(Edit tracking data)
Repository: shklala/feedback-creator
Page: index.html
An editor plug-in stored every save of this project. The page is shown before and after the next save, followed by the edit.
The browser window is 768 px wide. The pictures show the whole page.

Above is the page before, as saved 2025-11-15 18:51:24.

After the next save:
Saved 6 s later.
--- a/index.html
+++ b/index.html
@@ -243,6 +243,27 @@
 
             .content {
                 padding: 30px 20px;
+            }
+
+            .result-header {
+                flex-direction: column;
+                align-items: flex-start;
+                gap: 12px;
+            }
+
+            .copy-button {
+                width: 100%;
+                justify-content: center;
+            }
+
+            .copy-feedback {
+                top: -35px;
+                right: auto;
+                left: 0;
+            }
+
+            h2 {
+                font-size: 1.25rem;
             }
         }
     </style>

...

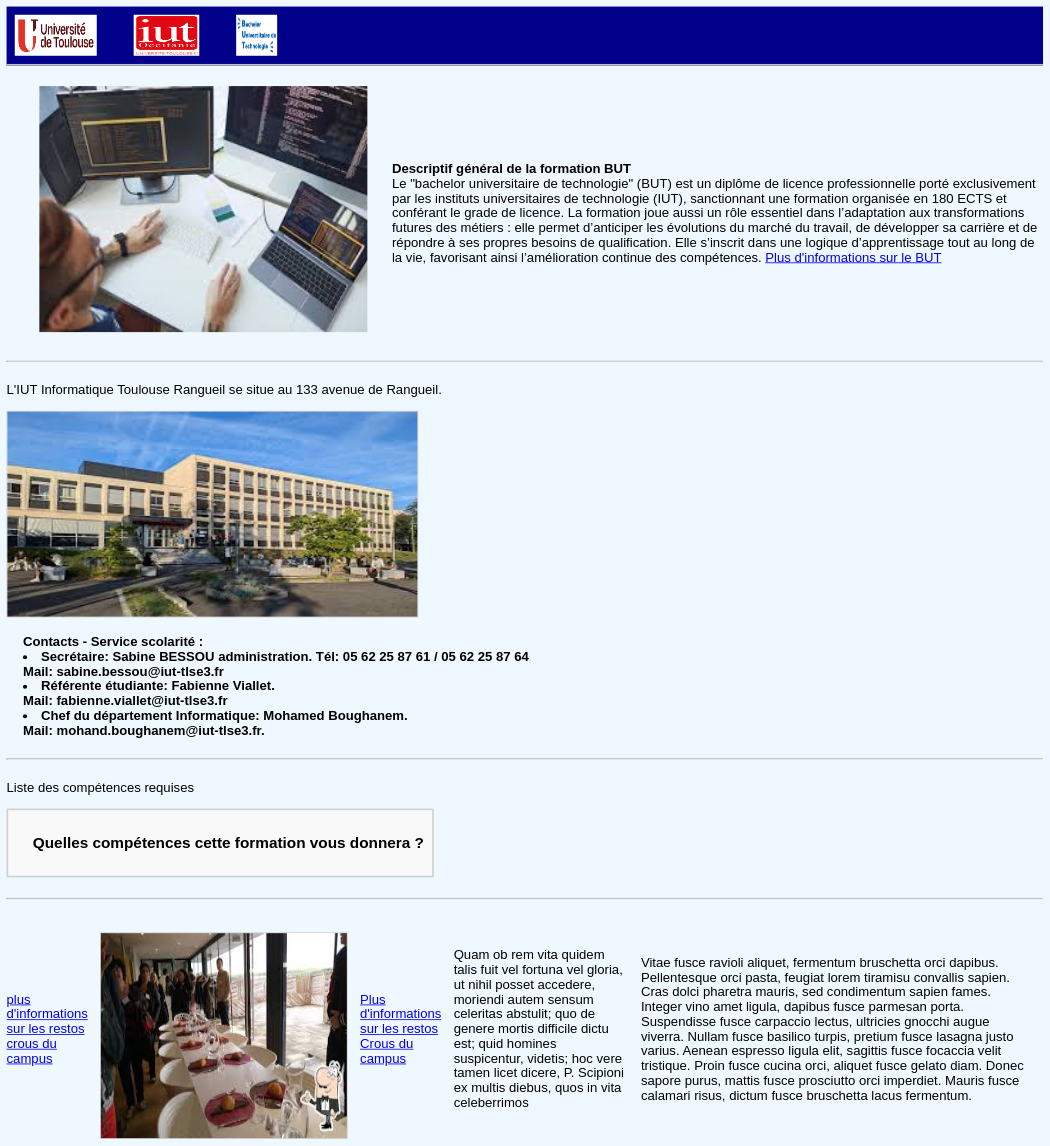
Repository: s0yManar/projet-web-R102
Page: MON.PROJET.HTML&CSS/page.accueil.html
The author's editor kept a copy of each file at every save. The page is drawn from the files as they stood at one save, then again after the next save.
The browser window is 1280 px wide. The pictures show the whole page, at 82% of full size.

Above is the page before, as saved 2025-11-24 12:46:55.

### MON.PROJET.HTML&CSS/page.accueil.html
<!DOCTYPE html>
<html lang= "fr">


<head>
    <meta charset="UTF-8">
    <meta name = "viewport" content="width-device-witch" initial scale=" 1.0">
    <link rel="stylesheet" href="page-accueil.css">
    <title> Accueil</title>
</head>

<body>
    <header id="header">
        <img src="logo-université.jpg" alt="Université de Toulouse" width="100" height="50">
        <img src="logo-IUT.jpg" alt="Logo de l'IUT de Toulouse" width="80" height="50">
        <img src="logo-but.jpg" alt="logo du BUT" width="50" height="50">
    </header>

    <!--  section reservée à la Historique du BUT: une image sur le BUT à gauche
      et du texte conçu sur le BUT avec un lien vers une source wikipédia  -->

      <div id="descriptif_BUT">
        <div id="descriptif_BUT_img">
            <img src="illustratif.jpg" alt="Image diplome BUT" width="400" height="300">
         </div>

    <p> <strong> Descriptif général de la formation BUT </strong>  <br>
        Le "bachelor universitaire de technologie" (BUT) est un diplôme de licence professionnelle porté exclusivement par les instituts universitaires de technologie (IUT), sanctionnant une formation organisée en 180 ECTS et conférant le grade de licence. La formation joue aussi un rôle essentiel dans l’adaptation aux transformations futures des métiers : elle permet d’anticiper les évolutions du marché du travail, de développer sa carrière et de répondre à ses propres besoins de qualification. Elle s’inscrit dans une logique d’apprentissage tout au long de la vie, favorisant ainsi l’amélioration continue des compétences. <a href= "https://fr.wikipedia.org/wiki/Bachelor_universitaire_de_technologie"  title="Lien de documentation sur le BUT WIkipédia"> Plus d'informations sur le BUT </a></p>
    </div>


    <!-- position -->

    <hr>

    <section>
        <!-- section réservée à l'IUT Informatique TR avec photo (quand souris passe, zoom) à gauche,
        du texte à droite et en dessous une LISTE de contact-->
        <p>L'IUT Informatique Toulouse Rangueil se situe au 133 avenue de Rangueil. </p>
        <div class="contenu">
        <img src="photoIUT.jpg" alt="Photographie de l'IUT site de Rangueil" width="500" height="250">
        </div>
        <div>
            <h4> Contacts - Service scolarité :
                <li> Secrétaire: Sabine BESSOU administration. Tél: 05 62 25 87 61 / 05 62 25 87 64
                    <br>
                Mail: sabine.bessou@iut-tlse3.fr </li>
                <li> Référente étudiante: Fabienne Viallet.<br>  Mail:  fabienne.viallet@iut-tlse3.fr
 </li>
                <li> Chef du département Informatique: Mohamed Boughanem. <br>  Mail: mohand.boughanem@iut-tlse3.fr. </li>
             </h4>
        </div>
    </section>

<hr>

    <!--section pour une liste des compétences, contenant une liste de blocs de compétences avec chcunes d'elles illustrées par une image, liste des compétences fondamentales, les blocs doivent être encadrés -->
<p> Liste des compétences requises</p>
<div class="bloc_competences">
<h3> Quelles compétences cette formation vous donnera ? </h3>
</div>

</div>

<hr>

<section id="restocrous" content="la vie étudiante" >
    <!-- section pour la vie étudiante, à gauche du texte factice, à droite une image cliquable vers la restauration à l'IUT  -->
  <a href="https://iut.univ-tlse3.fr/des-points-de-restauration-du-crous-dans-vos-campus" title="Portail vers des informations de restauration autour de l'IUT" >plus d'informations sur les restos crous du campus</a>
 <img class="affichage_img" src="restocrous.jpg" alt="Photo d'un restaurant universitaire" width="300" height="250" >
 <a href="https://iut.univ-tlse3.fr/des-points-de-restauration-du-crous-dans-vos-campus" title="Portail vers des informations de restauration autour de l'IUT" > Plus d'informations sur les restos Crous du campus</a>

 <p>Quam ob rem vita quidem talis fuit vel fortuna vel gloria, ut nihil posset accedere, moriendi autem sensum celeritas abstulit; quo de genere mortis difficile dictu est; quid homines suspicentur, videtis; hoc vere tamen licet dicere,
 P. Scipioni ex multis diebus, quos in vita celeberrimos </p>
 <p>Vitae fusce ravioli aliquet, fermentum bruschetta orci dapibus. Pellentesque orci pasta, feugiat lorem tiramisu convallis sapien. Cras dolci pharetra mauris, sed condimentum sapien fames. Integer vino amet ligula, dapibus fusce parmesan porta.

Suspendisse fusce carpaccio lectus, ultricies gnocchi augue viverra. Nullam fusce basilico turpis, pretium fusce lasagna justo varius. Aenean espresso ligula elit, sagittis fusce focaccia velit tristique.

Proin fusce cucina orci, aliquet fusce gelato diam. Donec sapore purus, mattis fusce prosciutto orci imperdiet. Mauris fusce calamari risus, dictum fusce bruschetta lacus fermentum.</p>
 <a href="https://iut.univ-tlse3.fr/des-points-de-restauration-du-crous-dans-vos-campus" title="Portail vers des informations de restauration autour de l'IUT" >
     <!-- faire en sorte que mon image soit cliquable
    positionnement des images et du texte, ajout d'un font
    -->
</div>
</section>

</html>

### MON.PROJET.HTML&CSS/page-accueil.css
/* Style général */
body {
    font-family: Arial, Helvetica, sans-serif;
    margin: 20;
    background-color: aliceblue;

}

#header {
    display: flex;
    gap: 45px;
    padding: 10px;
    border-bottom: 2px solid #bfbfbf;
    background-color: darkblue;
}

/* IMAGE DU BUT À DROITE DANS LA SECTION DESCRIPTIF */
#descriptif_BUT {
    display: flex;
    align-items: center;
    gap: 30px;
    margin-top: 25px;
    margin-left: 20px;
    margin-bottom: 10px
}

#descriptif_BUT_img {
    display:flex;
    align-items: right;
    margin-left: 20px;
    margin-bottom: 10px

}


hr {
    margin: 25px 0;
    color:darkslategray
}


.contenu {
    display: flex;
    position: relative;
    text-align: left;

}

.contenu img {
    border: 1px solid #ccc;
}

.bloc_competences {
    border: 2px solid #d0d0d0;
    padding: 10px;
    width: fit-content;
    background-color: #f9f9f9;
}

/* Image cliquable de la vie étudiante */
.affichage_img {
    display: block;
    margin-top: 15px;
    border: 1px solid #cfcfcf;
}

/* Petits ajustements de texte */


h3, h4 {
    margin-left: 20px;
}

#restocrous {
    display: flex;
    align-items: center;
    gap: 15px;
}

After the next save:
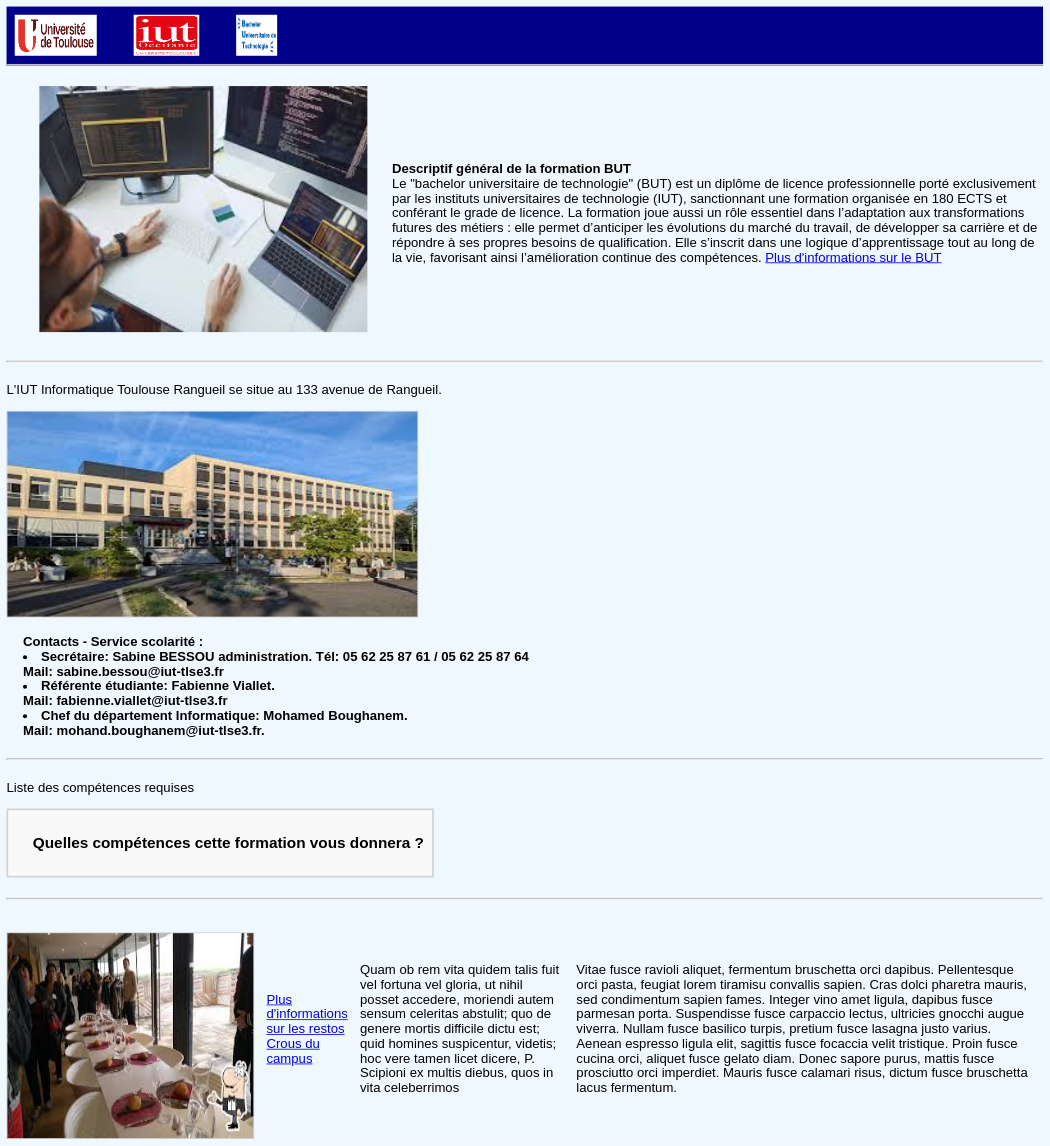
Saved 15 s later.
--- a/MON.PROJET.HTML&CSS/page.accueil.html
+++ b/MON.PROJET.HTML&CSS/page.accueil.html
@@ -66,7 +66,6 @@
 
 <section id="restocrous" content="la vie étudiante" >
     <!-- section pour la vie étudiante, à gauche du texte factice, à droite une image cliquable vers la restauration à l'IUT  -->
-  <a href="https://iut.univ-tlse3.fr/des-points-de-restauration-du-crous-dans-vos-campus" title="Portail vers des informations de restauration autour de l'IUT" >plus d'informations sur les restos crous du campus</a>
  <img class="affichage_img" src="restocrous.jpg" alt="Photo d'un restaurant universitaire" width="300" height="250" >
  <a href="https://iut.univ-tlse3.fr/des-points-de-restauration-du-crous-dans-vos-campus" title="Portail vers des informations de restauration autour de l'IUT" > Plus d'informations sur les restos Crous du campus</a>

→ **ASSIGNED TASK**
Gather all lines with the string "height" from the data.

→ **RESPONSE FOR THIS EXERCISE**
        <img src="logo-université.jpg" alt="Université de Toulouse" width="100" height="50">
        <img src="logo-IUT.jpg" alt="Logo de l'IUT de Toulouse" width="80" height="50">
        <img src="logo-but.jpg" alt="logo du BUT" width="50" height="50">
            <img src="illustratif.jpg" alt="Image diplome BUT" width="400" height="300">
        <img src="photoIUT.jpg" alt="Photographie de l'IUT site de Rangueil" width="500" height="250">
 <img class="affichage_img" src="restocrous.jpg" alt="Photo d'un restaurant universitaire" width="300" height="250" >
  <img class="affichage_img" src="restocrous.jpg" alt="Photo d'un restaurant universitaire" width="300" height="250" >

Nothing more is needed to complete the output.